Three years ago, I was in a fabric store one late-summer day and came across a witch-themed fabric that I immediately feel in love with. See, I sort of have a Thing for Witches. The first research paper I ever wrote was on the Salem Witch Trials, and I am drawn to novels about that time period. Also fantasy novels with witches. And horror novels.
Not to mention cute Halloween witches.
So I bought the witch fabric and I gave myself a challenge: to freeform quilt on my very own machine. I kept the design simple and the quilt fairly small, because my machine just really can't handle something very big. I found the perfect sashing and binding fabrics and even a black striped flannel for the back.
I pieced. And then I took a deep breath and I freeform quilted on my very own machine. It's not perfect, but it isn't bad for a first (real) attempt at something I find incredibly difficult. It's a process of balance between thread tension and hand tension and how smoothly you move the quilt top and how quickly you press the foot pedal. Plus, even with a pen I don't have the best of handwriting, and freeform quilting is sort of like writing. In big swirls. With a needle.
I finished the freeform quilting:
I was entirely happy with the quilting, despite its imperfections. I loved the way the swirls turned out, and how the quilting around the witches' outlines helps them to sort of jump out of the quilt a little bit.
Then I started on the binding.
When I bind my quilts, I start by sewing the binding (which has been ironed in half, so it's two layers at this point) onto the back of the quilt. Then I fold it over (turning it into a double French fold binding) and sew it, with my machine, onto the top of the quilt. The traditional way is to do it the opposite (sew to the front first, then fold over to the back and hand sew it), but I do it this way for a couple of reasons. First and foremost, my hand sewing is atrocious and I have zero desire to do anything about that. Second, it's much faster. And third, my method creates an extra little border of stitching, right at the edge, that I am fond of.

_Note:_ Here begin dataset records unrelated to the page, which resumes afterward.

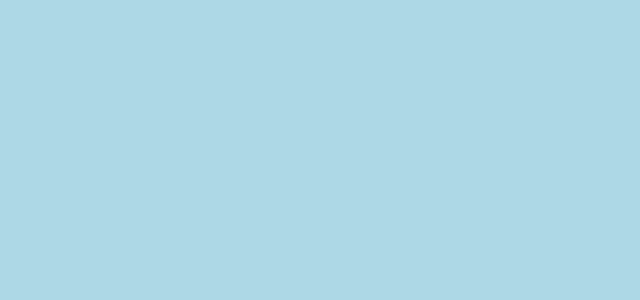
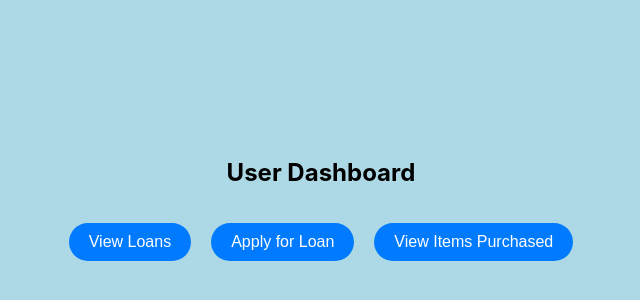
Before and after one commit to zireal23/LM-FE, a React (Create React App) app: page /userdashboard in a window 1280 px wide. Before the commit this address had no page. Shown: the part 224-524 px from the top of the page, without its empty margins (319-959 px from the left). Built offline with nearby package versions, Linux system fonts and the light colour scheme; a web font is replaced by a local one.

Commit message:
added functionality to buttons

```diff
--- a/src/App.js
+++ b/src/App.js
@@ -4,19 +4,25 @@ import { BrowserRouter, Routes, Route } from 'react-router-dom';
 import AddEmployee from"./components/AddEmployee";
 import LoginPage from './components/login';
 import ViewLoans from './components/ViewLoan';
-
+import UserDashboard from './components/UserDashboard';
+import Loanapply from './components/Loanapply';
+import Header from "./components/Header";
 function App() {
   return (
+    <>
     <BrowserRouter>
     <Routes>
       <Route path="/" element={<AddEmployee/>}></Route>
+      <Route path="/userdashboard" element={<UserDashboard/>}/>
       <Route path="/login" element={<LoginPage/>}></Route>
       <Route path="/fetch" element={<ViewLoans/>}></Route>
-
+      <Route path="/applyLoan" element={<Loanapply/>}></Route>
 
     </Routes>
     </BrowserRouter>
+    </>
     );
+
 }
 
 export default App;
--- a/src/components/UserDashboard.jsx
+++ b/src/components/UserDashboard.jsx
@@ -1,13 +1,21 @@
 import React from 'react';
 import './UserDashboard.css';
+import {useNavigate} from "react-router-dom";
+function UserDashboard() {
+  const navigate = useNavigate();
+  const handleViewLoans= () => {
+    navigate("/fetch");
+  }
+  const handleApplyLoan = () => {
+    navigate("/applyLoan")
+  }
 
-function UserDashboard() {
   return (
     <div className="user-dashboard">
       <h1>User Dashboard</h1>
       <div className="button-container">
-        <button className="dashboard-button">View Loans</button>
-        <button className="dashboard-button">Apply for Loan</button>
+        <button className="dashboard-button" onClick={handleViewLoans}>View Loans</button>
+        <button className="dashboard-button" onClick={handleApplyLoan}>Apply for Loan</button>
         <button className="dashboard-button">View Items Purchased</button>
       </div>
     </div>
```
Lines whose indentation alone changed are shown as unchanged.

And since this witch quilt was all about trying something new, I decided to sew the binding to the front in a different way. Namely, instead of a straight stitch, I'd use the loopy stitch on my machine that I'd long admired. I dug out my machine's instruction manual so I could figure out which foot to use. And how to change to the fancy stitching. And I learned that I needed to use the double needle that came with my machine (and which I'd never taken out of its packaging).
So I figured it out. I did a few practice swaths of swirly stitching. I took several deep breaths. Then I started sewing the front side of the binding. Everything was going just fine, it was looking just like I had imagined, and it was working, it wasn't too thick like I'd worried.
Until the double needle broke.
Yes...I got fifteen inches of binding sewn onto the quilt with pretty loopy stitching and then I was needleless.
And at that point I just gave the whole thing up. Because by then it was only five days until Halloween and I still had sugar cookies to bake and Nathan's Aragorn cloak to sew and a half marathon to run and I couldn't face the thought of going into the fabric store and finding a double needle. I just folded it up and put it in the closet under the stairs (home of several unfinished quilts, in fact) with the goal of finishing it the next year.
Except I forgot about it.
Until a week before my trip when I was dragging out stuff from the closet under the stairs, and I found the suitcase but I also found my unfinished witch quilt. So what did I do? Pack? Nah. Not until the day before I left. Instead, I bought a double needle. And I reacquainted myself with how to use it. And I finally finished my witch quilt!
It only took me three years!
Do you have any unfinished-for-years works in progress?